These first two chapters are the ones that map most fully onto my own scholarly expertise, so I have focused on them. But later chapters follow the same pattern. Stark’s argument in many of them can be summarized as “it wasn’t as bad as you think.” Chapter 4: The dark ages weren’t as bad as you think. Chapter 5: The Crusades weren’t as bad as you think. Chapter 6: The Inquisition wasn’t as bad as you think. Chapter 7: The church’s anti-science views weren’t as bad as you think. Chapter 8: Slavery wasn’t as bad as you think. Even when Stark has good points to make (“dark ages” is a misleading and unhelpful category, the Inquisition wasn’t insatiably bloodthirsty always and everywhere, and the church opposed slavery at many points), the reader finds himself disagreeing with Stark, because of the questionable assumptions and poor evidence he brings to the table. He starts most chapters by building a straw man. He presents what he imagines is commonly held knowledge, and then proceeds to poke holes in the poor scarecrow. This is a compelling literary device, since it draws the reader into Stark’s indignation. “Everyone believes that the Catholic church loves slavery!” (I’m paraphrasing). “But it turns out that the Catholic church doesn’t love slavery! This is satisfying as an organizational structure, but it leaves out and excuses many instances in which the church was complicit, was turning the other way, was not keeping its hands clean. It obscures the actions of a few rogue individuals, which Stark almost always concedes while claiming that they didn’t stand for “official” church policy. This structure makes Stark read like an apologist for colonialism, slavery, violence, and ignorance–things I doubt he would claim for himself. And ultimately this book makes Stark read like an apologist for conservatism broadly construed, since somehow, the true enemy almost always seems to turn out to be liberals. (And Voltaire…Stark hates Voltaire). Examples of questionable claims could be multiplied from later chapters–Protestantism is most properly characterized by Max Weber’s work on capitalism, witches who were actually practicing magic probably had it coming, and the church was an innocent victim of the French Revolution–but this review is already too long.
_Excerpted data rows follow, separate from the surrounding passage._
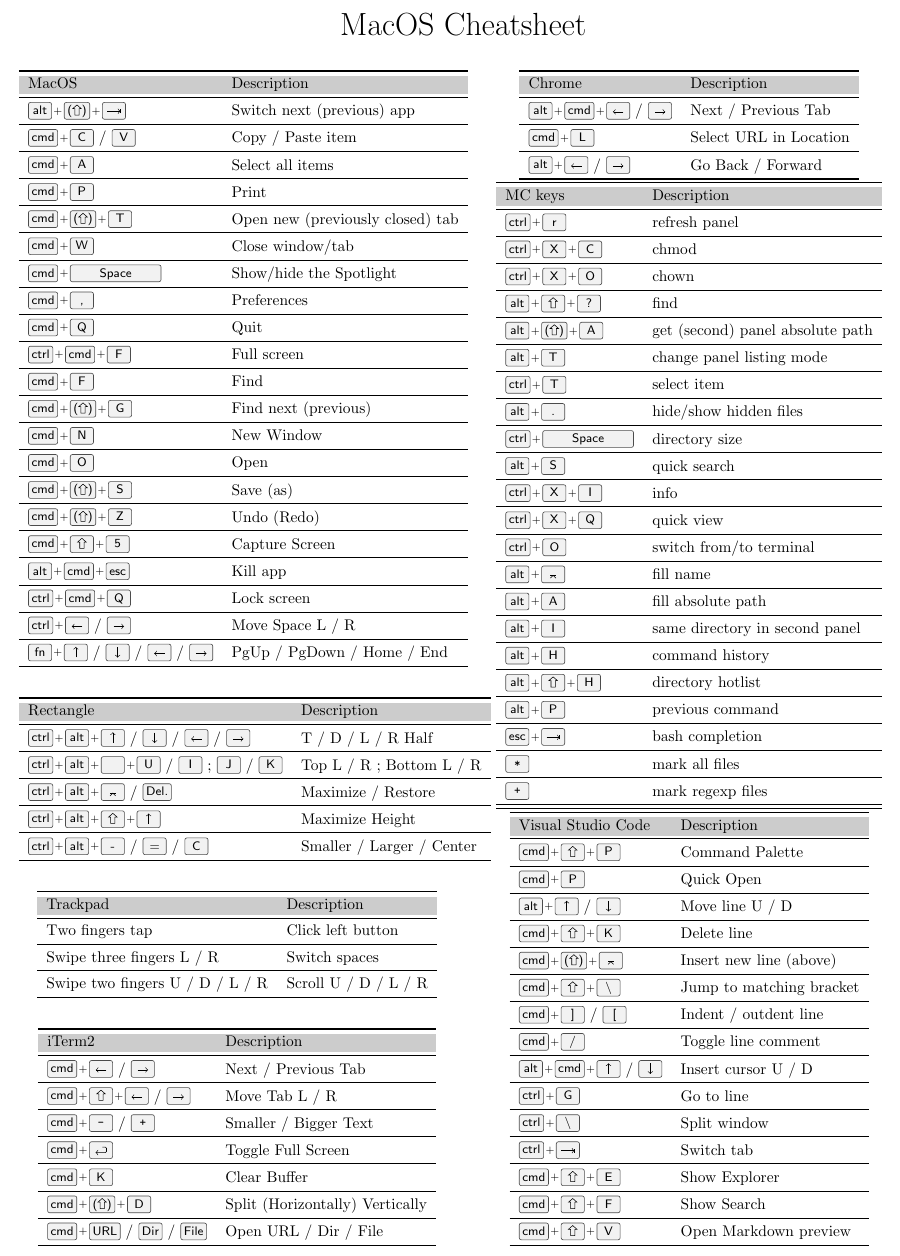
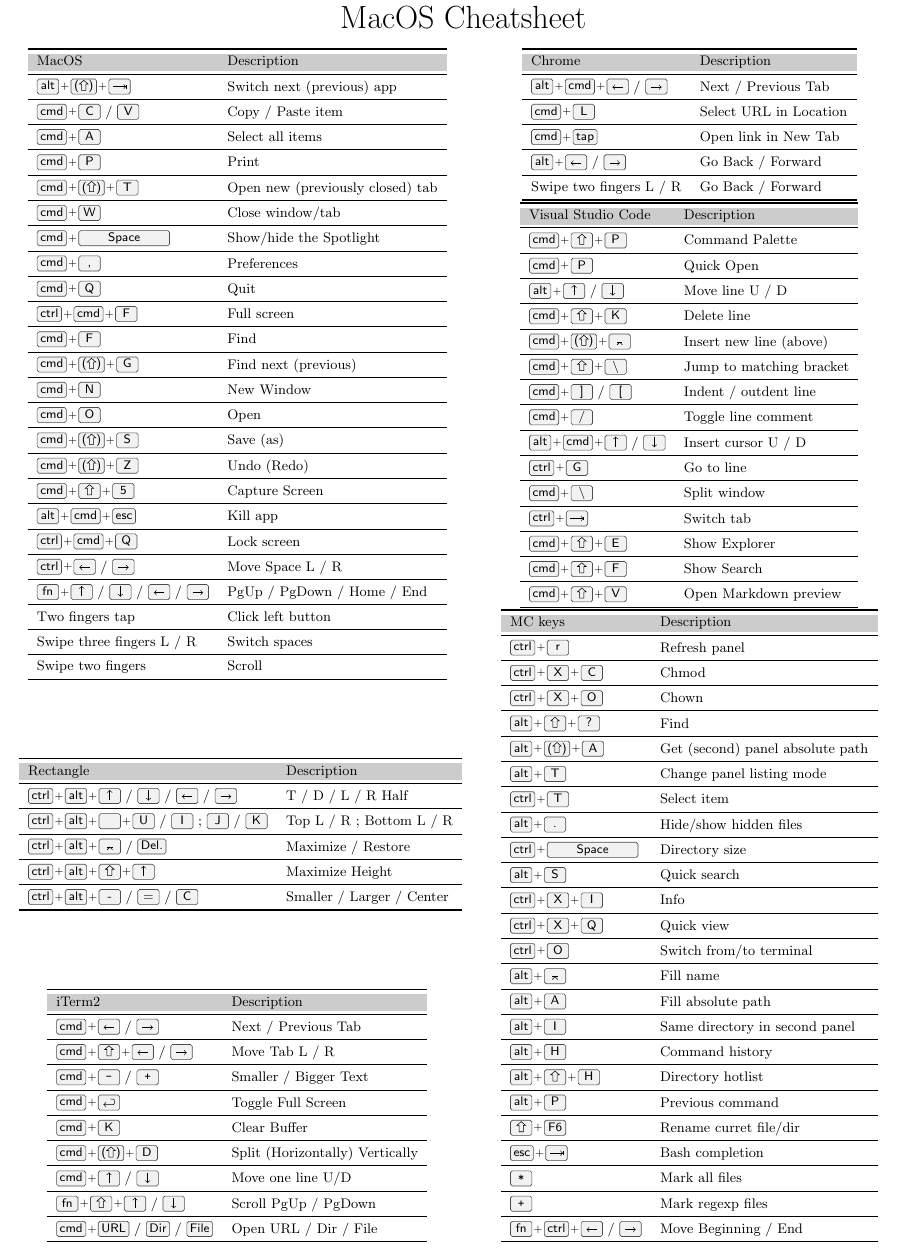
Before and after one commit to ruzickap/cheatsheet-macos, a LaTeX document (macos_cheatsheet.tex): part of the page, cut so that both start at the same text. Compiled offline with pdfLaTeX.

Commit message:
Change structure, borders, font size (#11)

```diff
--- a/macos_cheatsheet.tex
+++ b/macos_cheatsheet.tex
@@ -20,8 +20,8 @@
 
 \pagestyle{empty}
 
-\addtolength{\voffset}{-4cm}
-\addtolength{\textheight}{8cm}
+\addtolength{\voffset}{-4.3cm}
+\addtolength{\textheight}{7.9cm}
 \addtolength{\hoffset}{-3.7cm}
 \addtolength{\textwidth}{8.1cm}
 
@@ -32,7 +32,7 @@
 
 	{\huge MacOS Cheatsheet}
 
-	\vspace{3mm}
+	\small
 
 	\begin{multicols}{2}
 
@@ -60,10 +60,12 @@
 			\keys{\Alt + \cmd + \esc}                                                                     & Kill app                         \\ \midrule
 			\keys{\ctrl + \cmd + Q}                                                                       & Lock screen                      \\ \midrule
 			\keys{\ctrl + \arrowkeyleft } / \keys{\arrowkeyright}                                         & Move Space L / R                 \\ \midrule
-			\keys{fn + \arrowkeyup} / \keys{\arrowkeydown} / \keys{\arrowkeyleft} / \keys{\arrowkeyright} & PgUp / PgDown / Home / End       \\
+			\keys{fn + \arrowkeyup} / \keys{\arrowkeydown} / \keys{\arrowkeyleft} / \keys{\arrowkeyright} & PgUp / PgDown / Home / End       \\ \midrule
+			Two fingers tap                                                                               & Click left button                \\ \midrule
+			Swipe three fingers L / R                                                                     & Switch spaces                    \\ \midrule
+			Swipe two fingers                                                                             & Scroll                           \\
 			\bottomrule
 		\end{tabular}
-
 
 		\begin{tabular}{*{2}{l}}
 			\toprule
@@ -80,16 +82,6 @@
 		\begin{tabular}{*{2}{l}}
 			\toprule
 			\rowcolor[gray]{.8}
-			Trackpad                        & Description          \\ \midrule
-			Two fingers tap                 & Click left button    \\ \midrule
-			Swipe three fingers L / R       & Switch spaces        \\ \midrule
-			Swipe two fingers U / D / L / R & Scroll U / D / L / R \\
-			\bottomrule
-		\end{tabular}
-
-		\begin{tabular}{*{2}{l}}
-			\toprule
-			\rowcolor[gray]{.8}
 			iTerm2                                                       & Description                     \\ \midrule
 			\keys{\cmd + \arrowkeyleft} / \keys{\arrowkeyright}          & Next / Previous Tab             \\ \midrule
 			\keys{\cmd + \shift + \arrowkeyleft} / \keys{\arrowkeyright} & Move Tab L / R                  \\ \midrule
@@ -97,6 +89,8 @@
 			\keys{\cmd + \return}                                        & Toggle Full Screen              \\ \midrule
 			\keys{\cmd + K}                                              & Clear Buffer                    \\ \midrule
 			\keys{\cmd + (\shift) + D}                                   & Split (Horizontally) Vertically \\ \midrule
+			\keys{\cmd + \arrowkeyup} / \keys{\arrowkeydown}             & Move one line U/D               \\ \midrule
+			\keys{fn + \shift + \arrowkeyup} / \keys{\arrowkeydown}      & Scroll PgUp / PgDown            \\ \midrule
 			\keys{\cmd + URL} / \keys{Dir} / \keys{File}                 & Open URL / Dir / File           \\
 			\bottomrule
 		\end{tabular}
@@ -107,36 +101,9 @@
 			Chrome                                                     & Description            \\ \midrule
 			\keys{\Alt + \cmd + \arrowkeyleft} / \keys{\arrowkeyright} & Next / Previous Tab    \\ \midrule
 			\keys{\cmd + L}                                            & Select URL in Location \\ \midrule
-			\keys{\Alt + \arrowkeyleft} / \keys{\arrowkeyright}        & Go Back / Forward      \\
-			\bottomrule
-		\end{tabular}
-
-		\begin{tabular}{*{2}{l}}
-			\toprule
-			\rowcolor[gray]{.8}
-			MC keys                    & Description                      \\ \midrule
-			\keys{\ctrl + r}           & refresh panel                    \\ \midrule
-			\keys{\ctrl + X + C}       & chmod                            \\ \midrule
-			\keys{\ctrl + X + O}       & chown                            \\ \midrule
-			\keys{\Alt + \shift + ?}   & find                             \\ \midrule
-			\keys{\Alt + (\shift) + A} & get (second) panel absolute path \\ \midrule
-			\keys{\Alt + T}            & change panel listing mode        \\ \midrule
-			\keys{\ctrl + T}           & select item                      \\ \midrule
-			\keys{\Alt + .}            & hide/show hidden files           \\ \midrule
-			\keys{\ctrl + \SPACE}      & directory size                   \\ \midrule
-			\keys{\Alt + S}            & quick search                     \\ \midrule
-			\keys{\ctrl + X + I}       & info                             \\ \midrule
-			\keys{\ctrl + X + Q}       & quick view                       \\ \midrule
-			\keys{\ctrl + O}           & switch from/to terminal          \\ \midrule
-			\keys{\Alt + \enter}       & fill name                        \\ \midrule
-			\keys{\Alt + A}            & fill absolute path               \\ \midrule
-			\keys{\Alt + I}            & same directory in second panel   \\ \midrule
-			\keys{\Alt + H}            & command history                  \\ \midrule
-			\keys{\Alt + \shift + H}   & directory hotlist                \\ \midrule
-			\keys{\Alt + P}            & previous command                 \\ \midrule
-			\keys{\esc + \tab}         & bash completion                  \\ \midrule
-			\keys{\texttt{*}}          & mark all files                   \\ \midrule
-			\keys{\texttt{+}}          & mark regexp files                \\ \midrule
+			\keys{\cmd + tap}                                          & Open link in New Tab   \\ \midrule
+			\keys{\Alt + \arrowkeyleft} / \keys{\arrowkeyright}        & Go Back / Forward      \\ \midrule
+			Swipe two fingers L / R                                    & Go Back / Forward      \\
 			\bottomrule
 		\end{tabular}
 
@@ -154,7 +121,7 @@
 			\keys{\cmd + /}                                         & Toggle line comment      \\ \midrule
 			\keys{\Alt + \cmd + \arrowkeyup} / \keys{\arrowkeydown} & Insert cursor U / D      \\ \midrule
 			\keys{\ctrl + G}                                        & Go to line               \\ \midrule
-			\keys{\ctrl + \textbackslash}                           & Split window             \\ \midrule
+			\keys{\cmd + \textbackslash}                            & Split window             \\ \midrule
 			\keys{\ctrl + \tab}                                     & Switch tab               \\ \midrule
 			\keys{\cmd + \shift + E}                                & Show Explorer            \\ \midrule
 			\keys{\cmd + \shift + F}                                & Show Search              \\ \midrule
@@ -162,8 +129,38 @@
 			\bottomrule
 		\end{tabular}
 
+		\begin{tabular}{*{2}{l}}
+			\toprule
+			\rowcolor[gray]{.8}
+			MC keys                                                   & Description                      \\ \midrule
+			\keys{\ctrl + r}                                          & Refresh panel                    \\ \midrule
+			\keys{\ctrl + X + C}                                      & Chmod                            \\ \midrule
+			\keys{\ctrl + X + O}                                      & Chown                            \\ \midrule
+			\keys{\Alt + \shift + ?}                                  & Find                             \\ \midrule
+			\keys{\Alt + (\shift) + A}                                & Get (second) panel absolute path \\ \midrule
+			\keys{\Alt + T}                                           & Change panel listing mode        \\ \midrule
+			\keys{\ctrl + T}                                          & Select item                      \\ \midrule
+			\keys{\Alt + .}                                           & Hide/show hidden files           \\ \midrule
+			\keys{\ctrl + \SPACE}                                     & Directory size                   \\ \midrule
+			\keys{\Alt + S}                                           & Quick search                     \\ \midrule
+			\keys{\ctrl + X + I}                                      & Info                             \\ \midrule
+			\keys{\ctrl + X + Q}                                      & Quick view                       \\ \midrule
+			\keys{\ctrl + O}                                          & Switch from/to terminal          \\ \midrule
+			\keys{\Alt + \enter}                                      & Fill name                        \\ \midrule
+			\keys{\Alt + A}                                           & Fill absolute path               \\ \midrule
+			\keys{\Alt + I}                                           & Same directory in second panel   \\ \midrule
+			\keys{\Alt + H}                                           & Command history                  \\ \midrule
+			\keys{\Alt + \shift + H}                                  & Directory hotlist                \\ \midrule
+			\keys{\Alt + P}                                           & Previous command                 \\ \midrule
+			\keys{\shift + F6}                                        & Rename curret file/dir           \\ \midrule
+			\keys{\esc + \tab}                                        & Bash completion                  \\ \midrule
+			\keys{\texttt{*}}                                         & Mark all files                   \\ \midrule
+			\keys{\texttt{+}}                                         & Mark regexp files                \\ \midrule
+			\keys{fn + \ctrl + \arrowkeyleft} / \keys{\arrowkeyright} & Move Beginning / End             \\
+			\bottomrule
+		\end{tabular}
+
 	\end{multicols}
 
 \end{center}
-
 \end{document}
```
I was prepared to like this book. I have enjoyed (and frequently cited) Stark’s scholarship in the past, because I appreciate his use of sociological principles in the field of religious studies. And in this book, Stark is at his best when he is using the tools of sociology to illuminate history. But those instances are few and far between. Much of this book is instance after instance of suspect historiography, selective argumentation, and disingenuous summarization. That’s especially disappointing for a book with such a promising premise. History, especially when written by Protestant scholars and those who cast a suspicious eye on religion generally, has tended to emphasize the worst of the Catholic tradition while ignoring the best. I am in complete sympathy with Stark in his desire to eradicate the slanders of history and to write history in a way that is fair to the Catholic church and those who are a part of it. But I don’t think that is what Stark has done; he has replaced one troublesome history with another, and has found a new bogeyman for the excesses and evils of the past: liberals. In this, Stark’s history is no better than the one he seeks to correct.